Lampert, who researches digital policy and alternative metrics, sees the issues that have arisen as a result of global digitisation as a two-headed beast.

On the one hand, neither citizens nor policymakers grasp the full extent of the phenomenon because of its intangible nature. “You would never plaster your personal information all over your car for all to see, but in the virtual world people stop being careful because it is harder to connect emotionally,” he says. Law-makers controlling the reach and impact of digital technologies continue to lag behind the technology itself as they remain unaware of how far digital and data-gathering technologies have sneaked into everyday lives, Lampert says.

The digitisation of science offers new opportunities to tackle the problems raised, through the emergence of both open and citizen science. And Lampert says he believes that these hold great scope for a big transition in the future, as combining openness of experiments and results with the involvement of citizens could prepare society better for technological change.

Scientists finally have the means to share data and results widely and immediately, rather than relying on conventional publishing—a necessity when paper documents were the only means of storing and distributing information. Open science means opening the research process up from the start to other partners, including the public and companies, to create innovation and do research that addresses society’s concerns. For researchers, the challenge is to “decide how much, and where, openness makes sense”, he says.

Sharing data will improve the quality of science due to better reproducibility and wider peer review, he claims. “Openness makes sense in science because transparency will give you instant validation and impact.”

Lampert also believes that this will help, ultimately, to shift the research process away from isolated teams working in the confines of a single laboratory, towards close involvement of citizens, policymakers and other scientists. “As researchers, we are still precious about our knowledge. We’ve never been able to break the paradigm,” he says. ”Innovation comes from different ways of looking at something, from not accepting the paradigm.

“Europe has a lot of diversity. Its people can bring something extra to science, and that creates new chances for innovation.”

Traditionally, innovators have been lauded for growing their ideas into large companies, but there has been little requirement for them to think about the social and security implications of inventions. Now, when hundreds of people are involved, scientists need to take charge of ensuring that scientific quality is upheld: for example by providing training in gathering quality data in comparable, shareable formats and thinking about the personal rights of those generating the data, Lampert says.

A truly open and citizen-led movement won’t work for all fields of science, he cautions, especially those involving sensitive data or competitive product development. He says that researchers as well as citizens will have to learn what works and does not work in the open-science process and think of alternative measurements for results.

“For example, scientists would need to change their language, so they don’t solely communicate in jargon,” he says. “It is also a question of who gets the credit. Will the citizens who provided their computing power or pattern-recognition skills be named in the paper? Will scientists be able to move away from counting citations and towards including social impact on their CV?”

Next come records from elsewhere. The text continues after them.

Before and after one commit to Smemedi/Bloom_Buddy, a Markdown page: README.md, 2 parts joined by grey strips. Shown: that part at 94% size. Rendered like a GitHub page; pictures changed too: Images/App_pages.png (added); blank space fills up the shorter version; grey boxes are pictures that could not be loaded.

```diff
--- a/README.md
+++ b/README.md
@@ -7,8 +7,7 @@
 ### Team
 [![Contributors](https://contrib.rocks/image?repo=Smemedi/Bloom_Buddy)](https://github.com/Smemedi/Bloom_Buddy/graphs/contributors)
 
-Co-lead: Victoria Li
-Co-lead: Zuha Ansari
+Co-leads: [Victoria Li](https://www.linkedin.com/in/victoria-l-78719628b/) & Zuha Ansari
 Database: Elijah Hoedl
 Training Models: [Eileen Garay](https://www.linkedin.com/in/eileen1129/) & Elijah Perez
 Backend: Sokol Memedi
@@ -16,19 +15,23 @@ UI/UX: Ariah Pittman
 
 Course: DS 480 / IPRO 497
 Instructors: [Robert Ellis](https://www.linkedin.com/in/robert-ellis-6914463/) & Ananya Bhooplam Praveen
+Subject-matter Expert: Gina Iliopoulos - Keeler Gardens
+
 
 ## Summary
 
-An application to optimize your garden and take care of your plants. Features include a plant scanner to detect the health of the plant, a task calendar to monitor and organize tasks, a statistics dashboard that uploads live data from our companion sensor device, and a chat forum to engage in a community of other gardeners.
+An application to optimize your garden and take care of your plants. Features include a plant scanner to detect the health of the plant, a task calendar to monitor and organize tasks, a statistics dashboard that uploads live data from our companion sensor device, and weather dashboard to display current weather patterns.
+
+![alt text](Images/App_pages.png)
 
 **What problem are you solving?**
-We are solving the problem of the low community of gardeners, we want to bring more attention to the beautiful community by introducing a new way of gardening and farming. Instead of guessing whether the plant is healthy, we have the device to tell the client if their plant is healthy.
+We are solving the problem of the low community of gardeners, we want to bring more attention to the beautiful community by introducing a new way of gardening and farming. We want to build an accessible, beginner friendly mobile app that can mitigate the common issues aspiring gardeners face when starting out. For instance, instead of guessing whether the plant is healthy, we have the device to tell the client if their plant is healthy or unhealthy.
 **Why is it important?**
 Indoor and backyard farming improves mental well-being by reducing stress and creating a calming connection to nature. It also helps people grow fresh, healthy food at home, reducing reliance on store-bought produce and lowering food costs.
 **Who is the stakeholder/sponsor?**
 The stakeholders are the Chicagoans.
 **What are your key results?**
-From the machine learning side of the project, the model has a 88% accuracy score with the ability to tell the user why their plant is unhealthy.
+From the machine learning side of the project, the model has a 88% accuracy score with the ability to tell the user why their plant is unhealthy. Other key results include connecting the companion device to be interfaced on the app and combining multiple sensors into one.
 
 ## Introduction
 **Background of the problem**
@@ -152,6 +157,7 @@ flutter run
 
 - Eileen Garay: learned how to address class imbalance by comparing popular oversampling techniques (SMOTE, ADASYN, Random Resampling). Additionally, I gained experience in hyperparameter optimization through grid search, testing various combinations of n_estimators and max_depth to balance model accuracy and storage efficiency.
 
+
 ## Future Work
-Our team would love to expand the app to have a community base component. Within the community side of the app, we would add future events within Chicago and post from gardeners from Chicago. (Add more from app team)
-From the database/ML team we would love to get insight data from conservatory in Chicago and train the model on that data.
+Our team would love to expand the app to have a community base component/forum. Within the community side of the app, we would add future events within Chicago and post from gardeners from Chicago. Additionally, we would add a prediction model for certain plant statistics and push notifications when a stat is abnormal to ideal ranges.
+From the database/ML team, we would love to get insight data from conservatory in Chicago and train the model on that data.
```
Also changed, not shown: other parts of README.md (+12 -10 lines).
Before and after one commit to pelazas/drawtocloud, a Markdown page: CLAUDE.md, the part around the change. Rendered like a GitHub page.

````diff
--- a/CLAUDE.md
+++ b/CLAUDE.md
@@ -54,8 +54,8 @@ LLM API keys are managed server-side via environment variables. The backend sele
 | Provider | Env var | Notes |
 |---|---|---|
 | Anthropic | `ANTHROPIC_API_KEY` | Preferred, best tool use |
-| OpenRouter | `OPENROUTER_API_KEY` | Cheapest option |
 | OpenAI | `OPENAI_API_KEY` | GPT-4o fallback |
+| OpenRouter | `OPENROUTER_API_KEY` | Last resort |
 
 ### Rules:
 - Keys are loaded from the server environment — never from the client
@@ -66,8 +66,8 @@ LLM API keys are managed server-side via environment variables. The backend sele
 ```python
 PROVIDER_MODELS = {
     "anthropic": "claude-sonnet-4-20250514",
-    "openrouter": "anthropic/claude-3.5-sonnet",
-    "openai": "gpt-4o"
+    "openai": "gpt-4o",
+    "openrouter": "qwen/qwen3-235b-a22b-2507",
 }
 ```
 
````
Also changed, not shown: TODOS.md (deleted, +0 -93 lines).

He also pleads with policymakers to catch up, as bodies such as the European Commission continue to propose legislation not fit for purpose. Referring to a revision of copyright legislation that aims to protect European inventions, Lampert says that it will clamp down on data sharing and public hosting—totally failing to acknowledge the open-information movement.

“If you own something physical, you’d have a real loss of value if someone took it away,” Lampert says. “But in the world of ideas that’s not always the case. Sharing an idea is what gives it value in the first place.”